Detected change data
- - - -

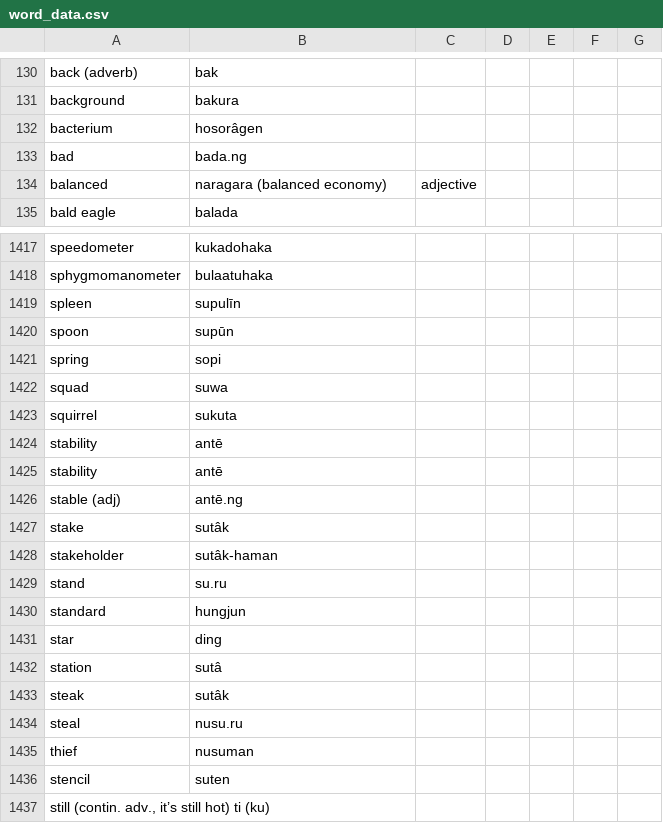
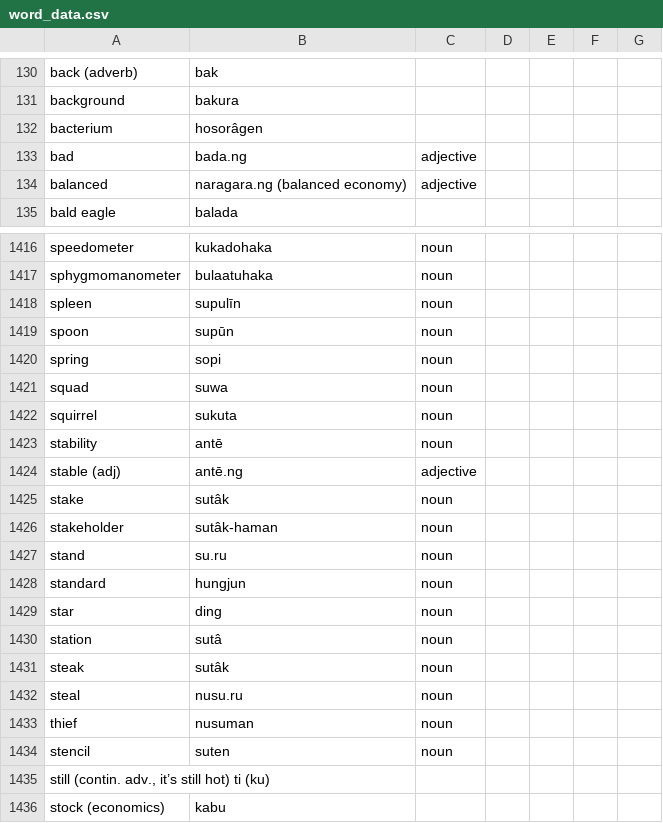
Before and after one commit to AlexAndPedro/alexandpedro.github.io, a CSV file: data/word_data.csv, drawn as a sheet; only a part is shown, gaps mark what is left out; the shorter side is filled out with more unchanged rows; removed rows and columns are numbered as before the commit, all else as after; the diff covers the shown part only; the diff names each change by its address in the sheet, - before the commit and + after, or states it on an @@ line.

```diff
--- a/data/word_data.csv
+++ b/data/word_data.csv
-C133: (empty)
+C133: adjective
-B134: naragara (balanced economy)
+B134: naragara.ng (balanced economy)
-C1416:C1423: (empty)
+C1416:C1423: noun
-row 1425: stability | antē
-C1424: (empty)
+C1424: adjective
-C1425:C1434: (empty)
+C1425:C1434: noun
```
Also changed, not shown: 3 added rows, 4 removed rows and 75 edited cells elsewhere in this file.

- - - -

> **What the task asks**
A complete answer gives every line of the data that includes "empty".

> **Answer below**
-C133: (empty)
-C1416:C1423: (empty)
-C1424: (empty)
-C1425:C1434: (empty)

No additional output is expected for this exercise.